First, go out and buy a litre of good quality fork oil. 5W is specified, but some people prefer 10W for a stiffer feel, or mix your own 7.5W.
With the bike on its side stand, remove both halves of the front mudguard. Slightly loosen the fork caps, the front axle pinch bolt and the front axle. Unbolt both brake calipers and tie them out of the way. Slightly loosen the bottom yolk clamp bolts – these can just about be accessed from below with the fairing in place by turning the steering to the opposite lock. Finally loosen the top yolk clamp bolts slightly. You may need to displace the bar clip-ons to access these. Set the preload adjusters on minimum (fully out).
** Mark the front each fork tube with a bit of tape so you can get it back in exactly the same orientation **
Now raise the front wheel just off the deck. The easiest way is to use a rear paddock stand then lift the bike using a small jack under the down-pipes (no need to remove fairings). If your down-pipes are badly rotten you will need a front stand — one that engages with the steering head, not the forks.
Unscrew the speedo cable, unscrew and pull out the axle and remove the front wheel. Note how the spacer and speedo drive fit.
Fully loosen off the top and bottom yolk clamp bolts, and the two smaller bolts that clamp the clip-on bars to the forks, and you should be able to drop each fork down out of the yolks and free of the bike. If they seem stuck, try twisting them first. You can use a flat-blade screwdriver to wedge open the yolk clamps, but take care not to scratch the fork tubes. Do NOT push them upwards as you will scratch the sliding area on the bottom yolk.
This is a good time to check the straightness of your fork tubes, using a straight edge such as a steel rule, or even better a dial gauge. More than 0.2mm runout is officially “bent” and you could have them straightened, but in practice even 1mm or so is fine provided you fit the forks back the right way (hence the tape).
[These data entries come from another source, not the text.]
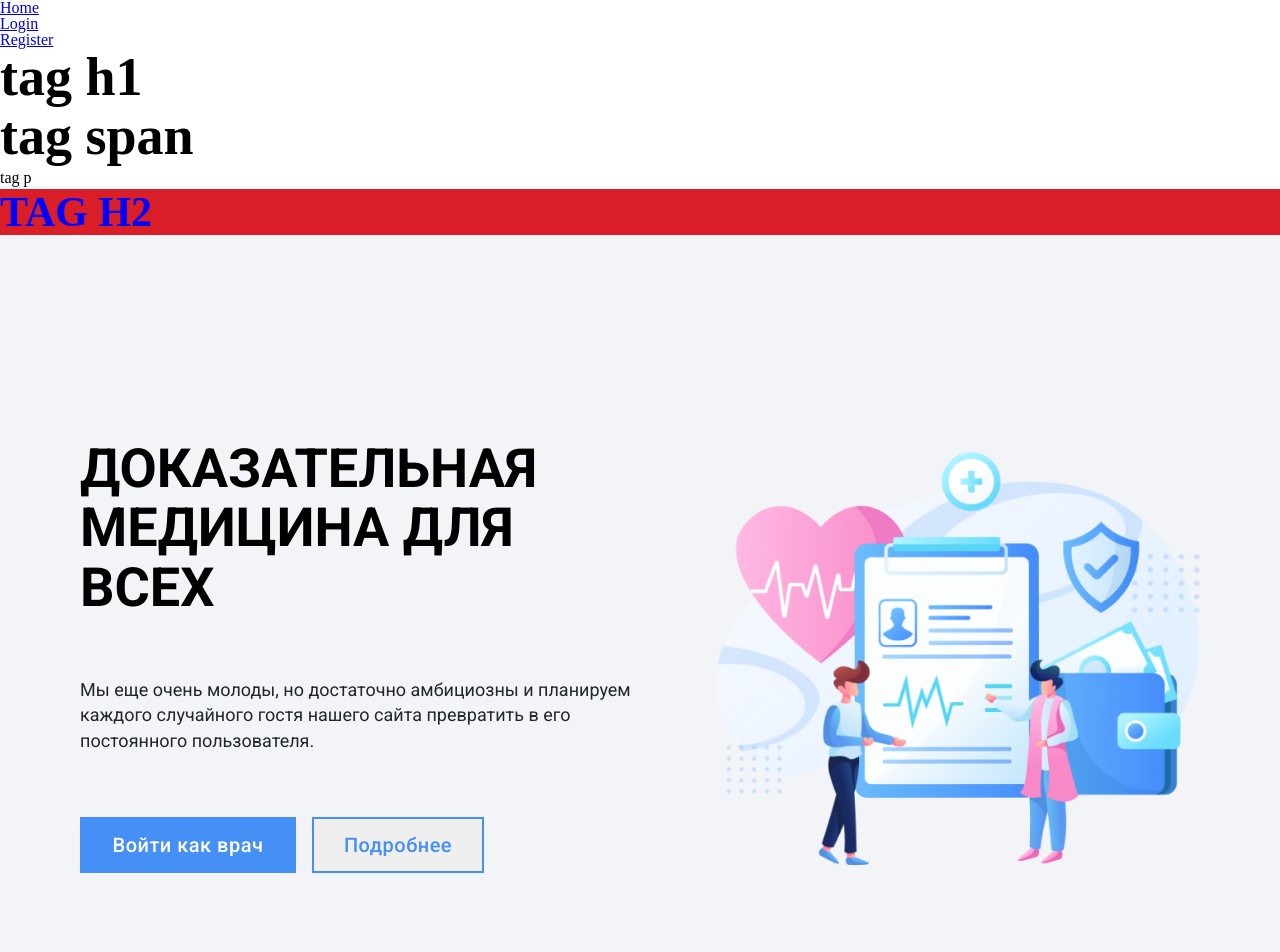
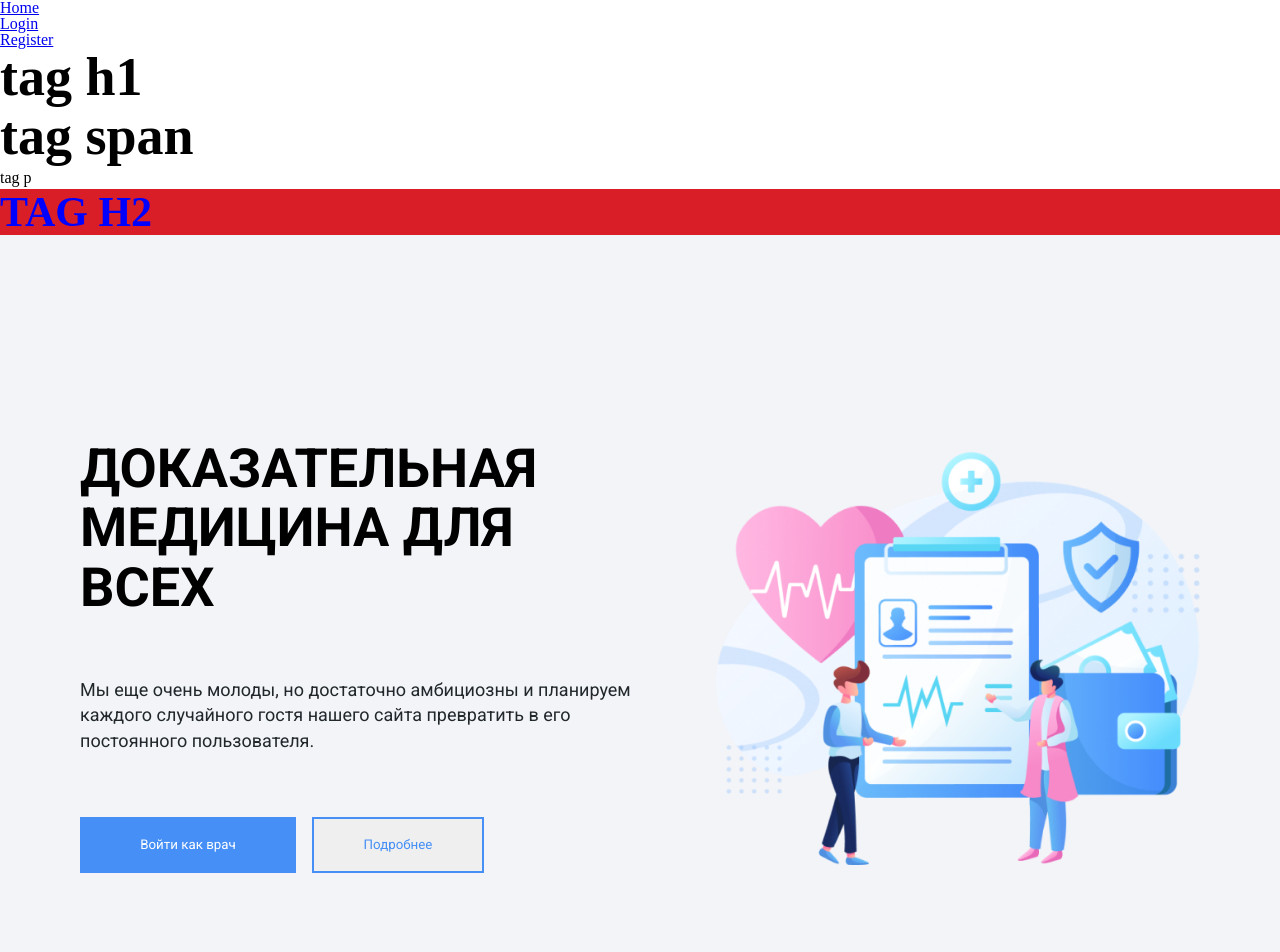
Before and after one commit to Zama21/trafalgar, a React (Vite) app: page /trafalgar/ in a window 1280 px wide. Shown: the top 952 px of the page. Built offline with nearby package versions, Linux system fonts and the light colour scheme.

Commit message:
-хардкодинг

```diff
--- a/src/components/Button.tsx
+++ b/src/components/Button.tsx
@@ -10,29 +10,32 @@ interface ButtonProps {
 }
 
 const baseStyles = css`
-  font-weight: 500;
-  height: 56px;
+  font-weight: ${({ theme }) => theme.typography.buttonL.fontWeight};
   padding: 16px;
-  font-size: 20px;
+  font-size: ${({ theme }) => theme.typography.buttonL.fontSize};
   cursor: pointer;
   border: 2px solid transparent;
-  font-family: 'Roboto';
+  font-family: ${({ theme }) => theme.fonts.primary};
   display: flex;
   align-items: center;
   justify-content: center;
   text-align: center;
-  letter-spacing: 0.5px;
+
+  @media (max-width: 768px) {
+    height: 48px;
+    font-size: ${({ theme }) => theme.typography.buttonM.fontSize};
+  }
 
   @media (max-width: 360px) {
     height: 40px;
-    font-size: 18px;
-    padding: 8px 12px 8px 12px;
+    font-size: ${({ theme }) => theme.typography.buttonS.fontSize};
+    padding: 12px;
   }
 `;
 
 const primaryStyles = css`
   background-color: #458ff6;
-  color: white;
+  color: ${({ theme }) => theme.colors.White};
   border: none;
 `;
 
```
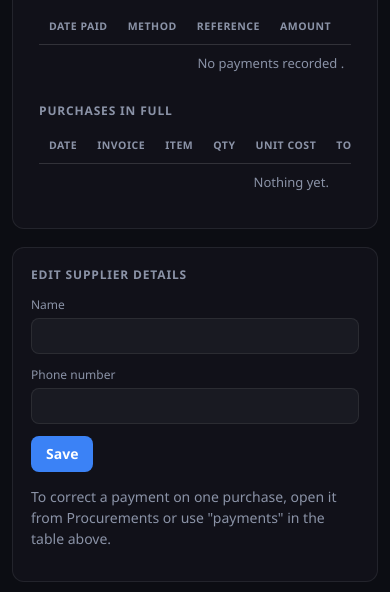
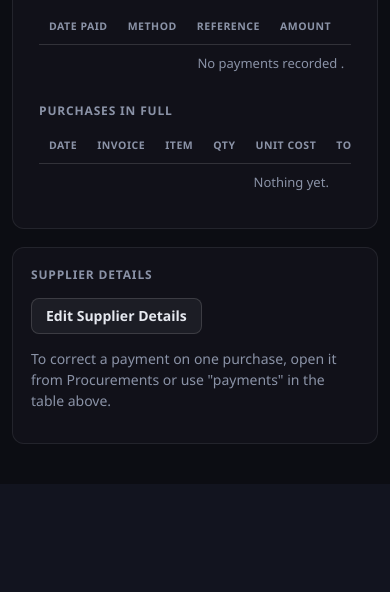
Before and after one commit to TechGuy199/Chimoko-app, a Flask app: template web/templates/supplier.html in a window 390 px wide. Shown: the part 895-1487 px from the top of the page. After the commit the page ends 1339 px from the top, so only its background shows below. Run offline with Flask 3, Linux system fonts and the light colour scheme; the template is opened without the code that fills it, so the values that code supplies are empty; some libraries are stand-ins or nearby versions.

Commit message:
Web: edit a customer or supplier's name and phone in an overlay, not inline on the statement
The Edit Details form on each statement opens as an overlay over the statement. Saving closes it straight away and updates the page in place.

Co-Authored-By: Claude Haiku 5.5 <noreply@anthropic.com>

```diff
--- a/web/templates/supplier.html
+++ b/web/templates/supplier.html
@@ -192,14 +192,23 @@
 </article>
 
 <section class="card block no-print narrow-form">
-    <h2>Edit Supplier Details</h2>
-    <form method="post" action="{{ url_for('update_supplier', supplier_id=supplier.id) }}">
-        {{ csrf_field() }}
-        <label>Name <input name="name" value="{{ supplier.name }}" required></label>
-        <label>Phone number <input name="phone" value="{{ supplier.phone }}"></label>
-        <button class="btn primary">Save</button>
-    </form>
+    <h2>Supplier Details</h2>
+    <p>{{ supplier.name }}{% if supplier.phone %} &middot; {{ supplier.phone }}{% endif %}</p>
+    <p><button type="button" class="btn" data-modal-open="supplier-edit">Edit Supplier Details</button></p>
     <p class="muted">To correct a payment on one purchase, open it from Procurements or use "payments" in the table above.</p>
 </section>
+
+<dialog class="modal no-print" id="supplier-edit" aria-labelledby="supplier-edit-title">
+    <div class="modal-body">
+        <h2 id="supplier-edit-title">Edit Supplier Details</h2>
+        <form method="post" action="{{ url_for('update_supplier', supplier_id=supplier.id) }}">
+            {{ csrf_field() }}
+            <label>Name <input name="name" value="{{ supplier.name }}" required></label>
+            <label>Phone number <input name="phone" value="{{ supplier.phone }}"></label>
+            <button class="btn primary wide">Save</button>
+            <p class="center"><button type="button" class="btn ghost" data-modal-close>Cancel</button></p>
+        </form>
+    </div>
+</dialog>
 {% endblock %}
 {% block scripts %}<script src="{{ asset('payment_method.js') }}"></script>{% endblock %}
```
Also changed, not shown: web/templates/customer.html (+16 -7 lines).
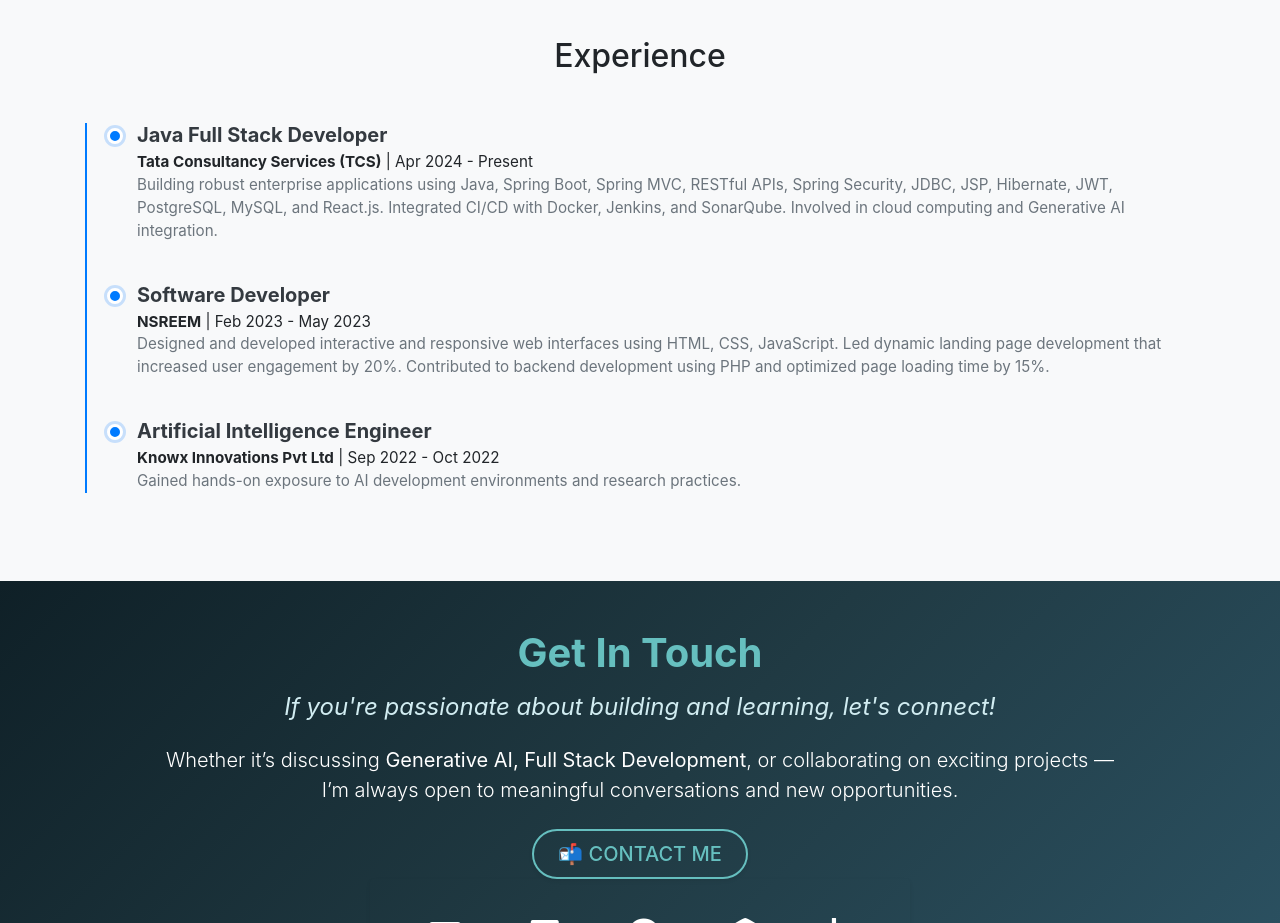
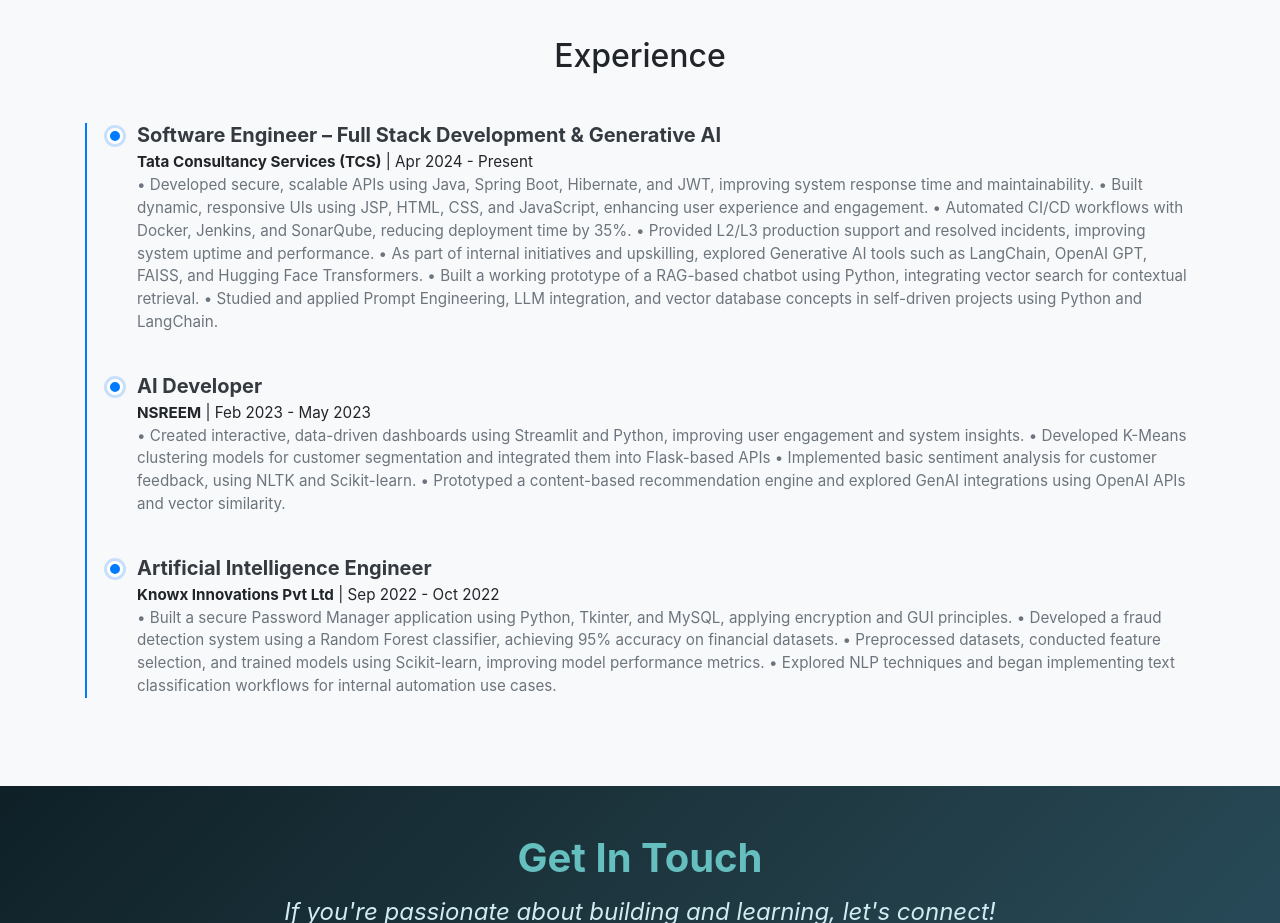
Before and after one commit to khanaisahana/sahanakhanai, a plain HTML site: page index.html in a window 1280 px wide. Shown: the part 2400-3323 px from the top of the page. Drawn offline with nearby package versions, Linux system fonts and the light colour scheme.

Commit message:
Update index.html

```diff
--- a/index.html
+++ b/index.html
@@ -714,18 +714,31 @@
       <div class="timeline-item">
         <div class="timeline-dot"></div>
         <div class="timeline-content">
-          <h5 class="mb-1">Java Full Stack Developer</h5>
+          <h5 class="mb-1">Software Engineer – Full Stack Development & Generative AI</h5>
           <p class="mb-0"><strong>Tata Consultancy Services (TCS)</strong> | Apr 2024 - Present</p>
-          <p class="text-muted">Building robust enterprise applications using Java, Spring Boot, Spring MVC, RESTful APIs, Spring Security, JDBC, JSP, Hibernate, JWT, PostgreSQL, MySQL, and React.js. Integrated CI/CD with Docker, Jenkins, and SonarQube. Involved in cloud computing and Generative AI integration.</p>
+          <p class="text-muted">
+            •	Developed secure, scalable APIs using Java, Spring Boot, Hibernate, and JWT, improving system response time and maintainability.
+            •	Built dynamic, responsive UIs using JSP, HTML, CSS, and JavaScript, enhancing user experience and engagement.
+            •	Automated CI/CD workflows with Docker, Jenkins, and SonarQube, reducing deployment time by 35%.
+            •	Provided L2/L3 production support and resolved incidents, improving system uptime and performance.
+            •	As part of internal initiatives and upskilling, explored Generative AI tools such as LangChain, OpenAI GPT, FAISS, and Hugging Face Transformers.
+            •	Built a working prototype of a RAG-based chatbot using Python, integrating vector search for contextual retrieval.
+            •	Studied and applied Prompt Engineering, LLM integration, and vector database concepts in self-driven projects using Python and LangChain.
+          </p>
         </div>
       </div>
 
       <div class="timeline-item">
         <div class="timeline-dot"></div>
         <div class="timeline-content">
-          <h5 class="mb-1">Software Developer</h5>
+          <h5 class="mb-1">AI Developer</h5>
           <p class="mb-0"><strong>NSREEM</strong> | Feb 2023 - May 2023</p>
-          <p class="text-muted">Designed and developed interactive and responsive web interfaces using HTML, CSS, JavaScript. Led dynamic landing page development that increased user engagement by 20%. Contributed to backend development using PHP and optimized page loading time by 15%.</p>
+          <p class="text-muted">
+            •	Created interactive, data-driven dashboards using Streamlit and Python, improving user engagement and system insights.
+            •	Developed K-Means clustering models for customer segmentation and integrated them into Flask-based APIs
+            •	Implemented basic sentiment analysis for customer feedback, using NLTK and Scikit-learn.
+            •	Prototyped a content-based recommendation engine and explored GenAI integrations using OpenAI APIs and vector similarity.
+          </p>
         </div>
       </div>
 
@@ -734,7 +747,12 @@
         <div class="timeline-content">
           <h5 class="mb-1">Artificial Intelligence Engineer</h5>
           <p class="mb-0"><strong>Knowx Innovations Pvt Ltd</strong> | Sep 2022 - Oct 2022</p>
-          <p class="text-muted">Gained hands-on exposure to AI development environments and research practices.</p>
+          <p class="text-muted">
+            •	Built a secure Password Manager application using Python, Tkinter, and MySQL, applying encryption and GUI principles.
+            •	Developed a fraud detection system using a Random Forest classifier, achieving 95% accuracy on financial datasets.
+            •	Preprocessed datasets, conducted feature selection, and trained models using Scikit-learn, improving model performance metrics.
+            •	Explored NLP techniques and began implementing text classification workflows for internal automation use cases.
+          </p>
         </div>
       </div>
 
```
Now the forks can be taken apart. First unscrew the cap assembly (beware there is some spring pressure on it). Release it from the damper rod by loosening the locknut and unscrewing it. Now you can withdraw the spring top washer and spring. Smells horrible, doesn’t it?
Hold the fork upside-down over an old container and gently pump it to drain out the old oil. It’s a good idea to leave it upside-down for a few hours to drain completely.
Meanwhile, measure the free length of the spring. It is 424.5mm as standard, if it’s dropped to less than 419.5mm it’s too short and you should consider replacing them. Slightly stiffer springs, such as Hagon’s progressive rate springs, can really improve the Cat’s front end.
Carefully measure 434ml of fresh fork oil and pour it in (421ml for 1996 bikes). Slowly pump the damper rod up and down until you can feel resistance all the way up the stroke. Now slowly pump the fork tube up and down, but by only three or four inches to distribute the oil.
Use a ruler to measure the air gap from the top of the fork tube to the oil surface with the fork fully compressed. It should be 124mm (137mm for 1996 bikes), if not add/remove a little oil.
Replace the spring, top washer and fork cap. Try to get exactly 12mm of threads showing on the damper rod below the locknut, and lock it. Screw on the fork cap but don’t try to tighten it yet.
Slide the forks back into the yolks, taking care to get them in the same orientation.
Pinch up but don’t fully tighten the top and bottom yolk clamp bolts, ensuring the forks are at the correct height. They are level with the top of the clip-ons as standard, but you can let them protrude up to 12mm to make the bike faster-steering.
Put the front wheel back on and pinch up the axle. The bike can now be lowered back to the ground.
Tighten everything up to the following torques settings:
Bottom yolk clamp bolts: 38 Nm / 28 ft-lbs
Top yolk clamp bolts: 30 Nm / 22 ft-lbs
Fork caps: 23 Nm / 17 ft-lbs
Clip-on clamp bolts: 13 Nm / 9.6 ft-lbs
Axle: 65 Nm / 48 ft-lbs
Axle pinch bolt: 20 Nm / 14 ft-lbs
Caliper mounting bolts: 40 Nm / 29 ft-lbs
Replace the calipers. If you have trouble getting the calipers back onto the disks, use a screwdriver to force the pads apart a bit first.
Reassemble the mudguard. Reattach the speedo cable. Reset your preload adjusters.
*** Pump the front brake lever until firm ***